Heat of this sort is more routine on the Gulf Coast, where the National Hurricane Center said there was a 40-percent chance that a new tropical storm would form in coming days -- in almost the same area off the Central American coast where Hurricane Alex began late last month. There was a second region of thunderstorms just west of the site of the BP oil spill in the Gulf of Mexico, but forecasters said its chances of becoming a named tropical storm were just 10 percent.
Raleigh, North Carolina is forecast to hit 100 on Wednesday. Richmond, Virginia should get to 101. The weather service office there put out a warning: "Air quality is expected to reach code orange, which is unhealthy for sensitive groups, and means individuals with respiratory and/or heart ailments, older adults and children should reduce prolonged or heavy outdoor exertion."
Doctors say children younger than age 5 and adults older than age 65 generally have less resistance to hot weather. They urge people to wear loose, light-colored clothing, avoid exertion if they have to be outside, and drink plenty of fluids, whether or not they're thirsty.
Plain water is best; alcohol or sugary soda can rob the body of needed fluids.
New York's mayor Mike Bloomberg ordered the city to open air-conditioned cooling centers today and keep them open at least through Thursday. Other cities had similar plans in effect.
"The threat of heat exhaustion is real," said Bloomberg. "Use an air conditioner or keep a window open if you don't have one.
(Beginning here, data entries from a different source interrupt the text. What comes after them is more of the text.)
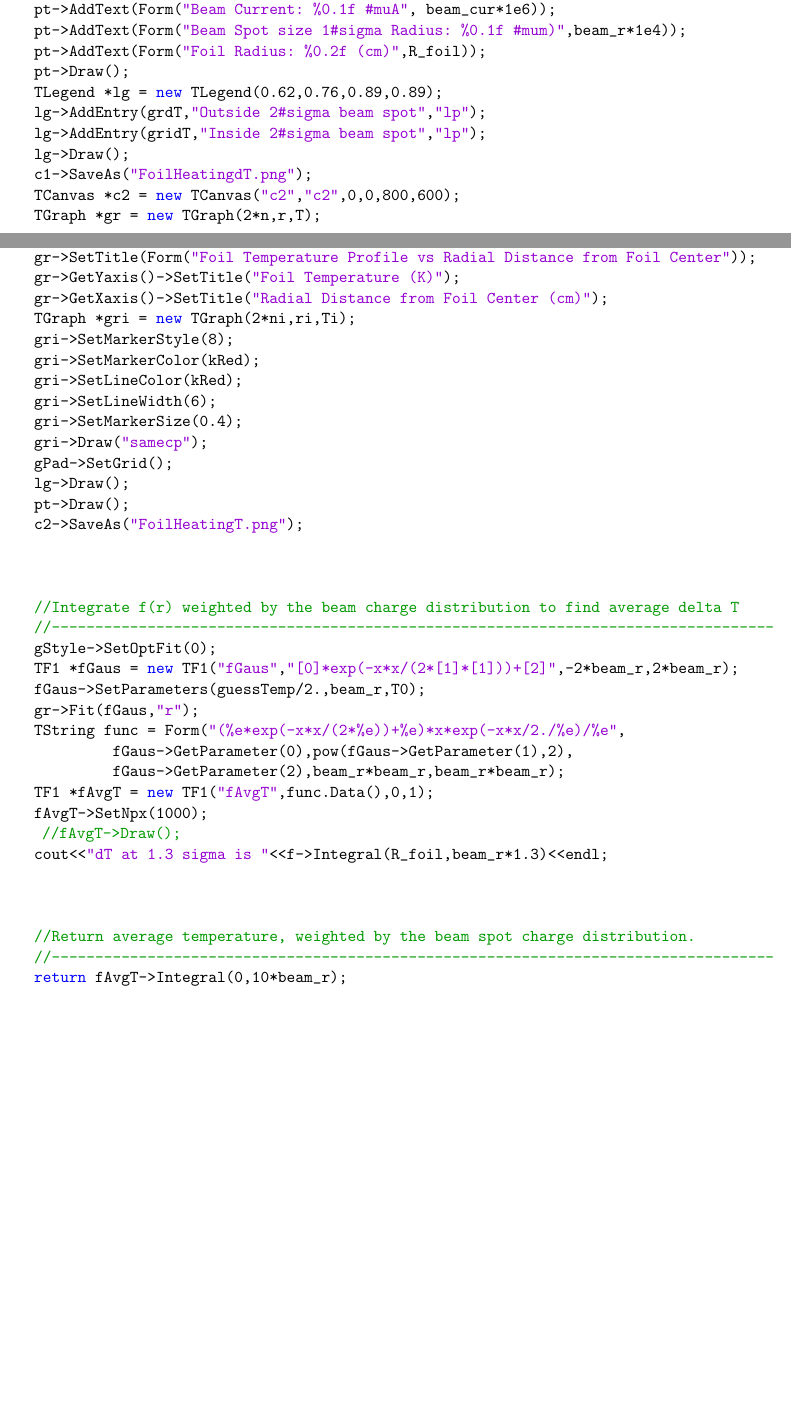
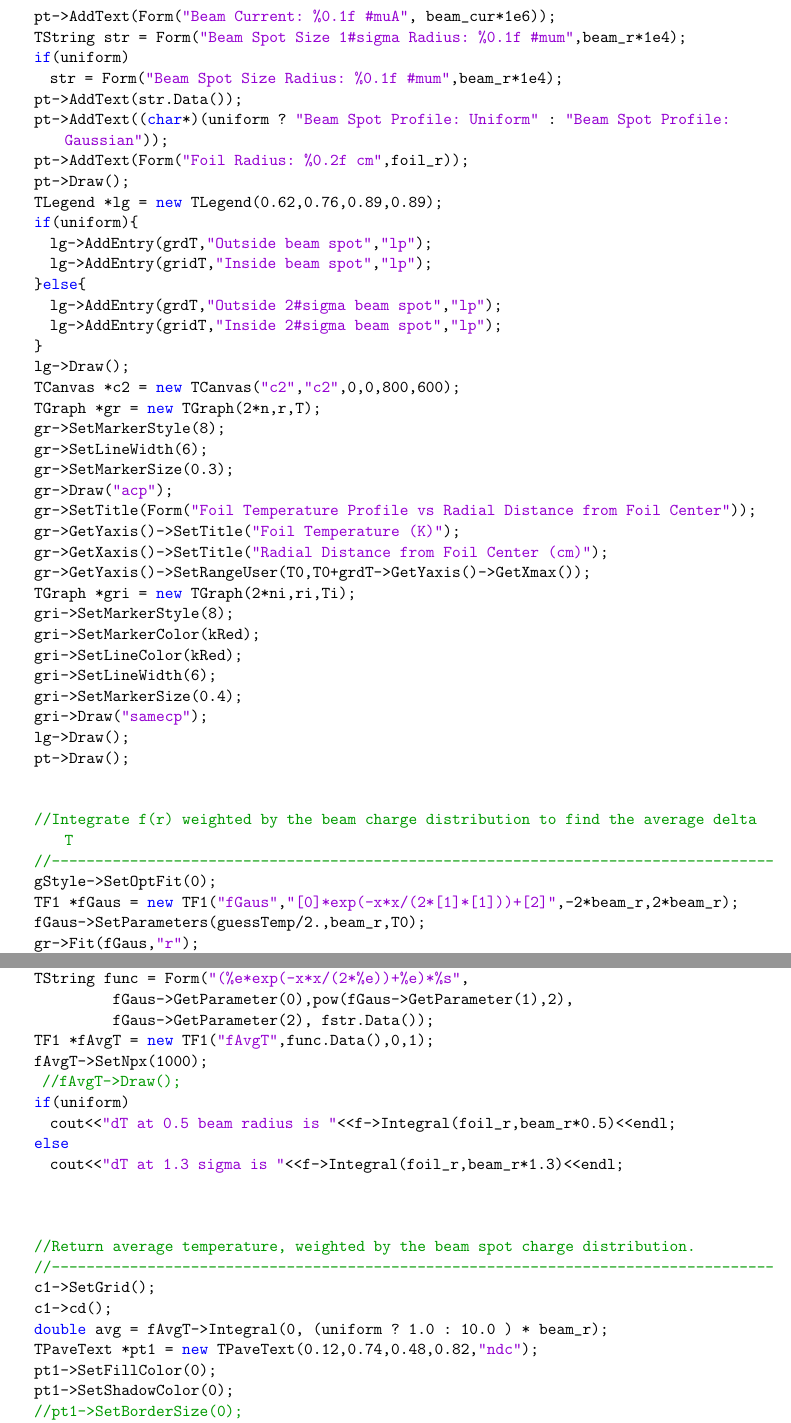
Before and after one commit to jonesdc76/MollerPolarimetry, a LaTeX document (TargetPolarization/TargetHeating.tex): two parts of pages 11 and 12 of 12 before the commit and two parts of pages 12 and 13 of 13 after it, joined at a grey line, cut so that both start at the same text, the shorter picture padded with empty space. The pictures show the PDF file TargetPolarization/TargetHeating.pdf that the author committed with the source.

Commit message:
Added uniform distribution solution

```diff
--- a/TargetPolarization/TargetHeating.tex
+++ b/TargetPolarization/TargetHeating.tex
@@ -207,7 +220,7 @@ The following ROOT macro uses Eq. \ref{eq:dT} to calculate the foil heating for
 //FeFoilHeating() calculates and graphs the temperature difference
 //in a thin circular  Fe foil between its edge held at a fixed
 //temperature T0 and inside a circular  Gaussian-distributed
-//electron beam.
+//or uniformly rastered electron beam.
 //
 //
 //Arguments:
@@ -233,3 +246,4 @@ double FeFoilHeating(double beam_cur = 1e-6, double beam_r=5e-3,
   gStyle->SetStatY(0.7);
   gStyle->SetStatH(0.2);
   gStyle->SetOptFit(1111);
+  gStyle->SetTitleW(0.9);
@@ -295,7 +308,6 @@ double FeFoilHeating(double beam_cur = 1e-6, double beam_r=5e-3,
 
   //Integral of f(r) gives delta T. Create the integrand f(r)
   //----------------------------------------------------------------------------------
-  double gam = beam_cur/echarge*rho*alpha/kappa/2./PI/pow(beam_r,2);
+  double gam = beam_cur/echarge*rho*alpha/kappa/PI/pow(beam_r,2)/(uniform ? 1.0 : 2.0);
   double C = -beam_cur/echarge*alpha*rho/2.0/PI/kappa;
   TF1 *f = new TF1("f",Form("%e/x*exp(-x*x/%e)+%e/x",
-			    beam_r*beam_r*gam,2*beam_r*beam_r,C),0,R_foil);
@@ -308,5 +321,5 @@ double FeFoilHeating(double beam_cur = 1e-6, double beam_r=5e-3,
   //-----------------------------------------------------------------------------------
-  guessTemp = f->Integral(R_foil,1.3*beam_r)+T0;
+  guessTemp = f->Integral(foil_r,1.3*beam_r)+T0;
   kappa = fCond->Eval(guessTemp);
-  gam = beam_cur/echarge*rho*alpha/kappa/2./PI/pow(beam_r,2);
+  gam = beam_cur/echarge*rho*alpha/kappa/PI/pow(beam_r,2)/(uniform ? 1.0 : 2.0);
   C = -beam_cur/echarge*alpha*rho/2.0/PI/kappa;
@@ -313,2 +328 @@ double FeFoilHeating(double beam_cur = 1e-6, double beam_r=5e-3,
   cout<<"Conductivity re-calculated at "<<guessTemp<<" K is "<<kappa<<endl;
-  f = new TF1("f",Form("%e/x*exp(-x*x/%e)+%e/x",beam_r*beam_r*gam,2*beam_r*beam_r,C),0,R_foil);
@@ -322,11 +337,19 @@ double FeFoilHeating(double beam_cur = 1e-6, double beam_r=5e-3,
   double r[N], T[N], dT[N],ri[N],Ti[N], dTi[N];
   int n=0, ni=0;
-  double rp = R_foil;
+  double rp = foil_r;
+  double red_zone = uniform ? beam_r : 2*beam_r;
   for(int i=0;i<N/2;++i){
     r[i]=rp;
-    dT[i] = f->Integral(R_foil,rp);
+    if(uniform){
+      if(rp<red_zone)
+	dT[i] = gam*pow(beam_r,2)/2.0*log(foil_r/beam_r)+gam/4.0*(pow(beam_r,2)-pow(rp,2));
+      else
+	dT[i] = gam*pow(beam_r,2)/2.0*log(foil_r/rp);
+    }else{
+      dT[i] = f->Integral(foil_r,rp);
+    }
     T[i] = dT[i]+T0;
-    if(rp<2*beam_r){
+    if(rp<red_zone){
       ri[ni]=rp;
       Ti[ni]=T[i];
       dTi[ni]=dT[i];
@@ -362,4 +385,3 @@ double FeFoilHeating(double beam_cur = 1e-6, double beam_r=5e-3,
   gridT->SetLineWidth(6);
   gridT->SetMarkerSize(0.4);
   gridT->Draw("samecp");
-  gPad->SetGrid();
@@ -371,13 +392,21 @@ double FeFoilHeating(double beam_cur = 1e-6, double beam_r=5e-3,
   pt->AddText(Form("Beam Energy: %0.1f GeV",beam_E));
   pt->AddText(Form("Beam Current: %0.1f #muA", beam_cur*1e6));
-  pt->AddText(Form("Beam Spot size 1#sigma Radius: %0.1f #mum)",beam_r*1e4));
-  pt->AddText(Form("Foil Radius: %0.2f (cm)",R_foil));
+  TString str = Form("Beam Spot Size 1#sigma Radius: %0.1f #mum",beam_r*1e4);
+  if(uniform)
+    str = Form("Beam Spot Size Radius: %0.1f #mum",beam_r*1e4);
+  pt->AddText(str.Data());
+  pt->AddText((char*)(uniform ? "Beam Spot Profile: Uniform" : "Beam Spot Profile: Gaussian"));
+  pt->AddText(Form("Foil Radius: %0.2f cm",foil_r));
   pt->Draw();
   TLegend *lg = new TLegend(0.62,0.76,0.89,0.89);
-  lg->AddEntry(grdT,"Outside 2#sigma beam spot","lp");
-  lg->AddEntry(gridT,"Inside 2#sigma beam spot","lp");
+  if(uniform){
+    lg->AddEntry(grdT,"Outside beam spot","lp");
+    lg->AddEntry(gridT,"Inside beam spot","lp");
+  }else{
+    lg->AddEntry(grdT,"Outside 2#sigma beam spot","lp");
+    lg->AddEntry(gridT,"Inside 2#sigma beam spot","lp");
+  }
   lg->Draw();
-  c1->SaveAs("FoilHeatingdT.png");
   TCanvas *c2 = new TCanvas("c2","c2",0,0,800,600);
   TGraph *gr = new TGraph(2*n,r,T);
   gr->SetMarkerStyle(8);
@@ -387,6 +416,7 @@ double FeFoilHeating(double beam_cur = 1e-6, double beam_r=5e-3,
   gr->SetTitle(Form("Foil Temperature Profile vs Radial Distance from Foil Center"));
   gr->GetYaxis()->SetTitle("Foil Temperature (K)");
   gr->GetXaxis()->SetTitle("Radial Distance from Foil Center (cm)");
+  gr->GetYaxis()->SetRangeUser(T0,T0+grdT->GetYaxis()->GetXmax());
   TGraph *gri = new TGraph(2*ni,ri,Ti);
   gri->SetMarkerStyle(8);
   gri->SetMarkerColor(kRed);
@@ -394,29 +424,41 @@ double FeFoilHeating(double beam_cur = 1e-6, double beam_r=5e-3,
   gri->SetLineWidth(6);
   gri->SetMarkerSize(0.4);
   gri->Draw("samecp");
-  gPad->SetGrid();
   lg->Draw();
   pt->Draw();
-  c2->SaveAs("FoilHeatingT.png");
 
 
-
-  //Integrate f(r) weighted by the beam charge distribution to find average delta T
+  //Integrate f(r) weighted by the beam charge distribution to find the average delta T
   //-----------------------------------------------------------------------------------
   gStyle->SetOptFit(0);
   TF1 *fGaus = new TF1("fGaus","[0]*exp(-x*x/(2*[1]*[1]))+[2]",-2*beam_r,2*beam_r);
   fGaus->SetParameters(guessTemp/2.,beam_r,T0);
   gr->Fit(fGaus,"r");
-  TString func = Form("(%e*exp(-x*x/(2*%e))+%e)*x*exp(-x*x/2./%e)/%e",
+  if(uniform){
+    fGaus->SetRange(-beam_r,beam_r);
+    gr->Fit(fGaus,"r");
+  }
+  TString fstr = Form("x*exp(-x*x/2./%e)/%e",beam_r*beam_r,beam_r*beam_r);
+  if(uniform)fstr = Form("2*x/%e",beam_r*beam_r);
+  TString func = Form("(%e*exp(-x*x/(2*%e))+%e)*%s",
 		      fGaus->GetParameter(0),pow(fGaus->GetParameter(1),2),
-		      fGaus->GetParameter(2),beam_r*beam_r,beam_r*beam_r);
+		      fGaus->GetParameter(2), fstr.Data());
   TF1 *fAvgT = new TF1("fAvgT",func.Data(),0,1);
   fAvgT->SetNpx(1000);
    //fAvgT->Draw();
-  cout<<"dT at 1.3 sigma is "<<f->Integral(R_foil,beam_r*1.3)<<endl;
+  if(uniform)
+    cout<<"dT at 0.5 beam radius is "<<f->Integral(foil_r,beam_r*0.5)<<endl;
+  else
+    cout<<"dT at 1.3 sigma is "<<f->Integral(foil_r,beam_r*1.3)<<endl;
 
 
 
   //Return average temperature, weighted by the beam spot charge distribution.
   //-----------------------------------------------------------------------------------
-  return fAvgT->Integral(0,10*beam_r);
+  c1->SetGrid();
+  c1->cd();
+  double avg = fAvgT->Integral(0, (uniform ? 1.0 : 10.0 ) * beam_r);
+  TPaveText *pt1 = new TPaveText(0.12,0.74,0.48,0.82,"ndc");
+  pt1->SetFillColor(0);
+  pt1->SetShadowColor(0);
+  //pt1->SetBorderSize(0);
@@ -422,0 +468,9 @@ double FeFoilHeating(double beam_cur = 1e-6, double beam_r=5e-3,
+  pt1->Draw();
+  gPad->Update();
+  c1->SaveAs(Form("FoilHeatingdT%s.pdf",(char*)(uniform ? "Uniform":"")));
+  c2->SetGrid();
+  c2->cd();
+  TPaveText *pt2 = new TPaveText(0.12,0.74,0.48,0.82,"ndc");
+  pt2->SetFillColor(0);
+  pt2->SetShadowColor(0);
+  //pt2->SetBorderSize(0);
@@ -423,3 +480,7 @@ double FeFoilHeating(double beam_cur = 1e-6, double beam_r=5e-3,
+  pt2->Draw();
+  c2->SaveAs(Form("FoilHeatingT%s.pdf",(char*)(uniform ? "Uniform":"")));
+  return avg;
 }
+
 \end{lstlisting}
 \end{document}
```
Also changed, not shown: TargetPolarization/TargetHeating.pdf, TargetPolarization/TargetHeating.tex (57 more changed lines).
Consider going to a library, a shopping mall, or a movie theater to get a break from the heat."
The worst of it today was in Maryland, Virginia and the District of Columbia. But there were heat advisories in the midwest from Detroit across northern Ohio and Indiana. And an air quality alert was issued for much of western New York State, including Buffalo and Rochester, where today's forecast high temperature was 87 and ozone levels were rated as unhealthy.
A woman on the Mall in Washington said, "We usually go from one shade spot to the next shade spot to the next shade spot and kinda make our way that way."
It was ten degrees warmer in Philadelphia than in Atlanta, 700 miles to the southwest. The heat is forecast to spread across the southeast as the week goes on.
When will it end? Not until the coming weekend, according to current forecasts, when a cold front comes in from the northwest.
One New York woman said it was beautiful outside, but hard to take.
"I thought I'd have some coffee and relax and cool down, but it's hot all over, even by the river."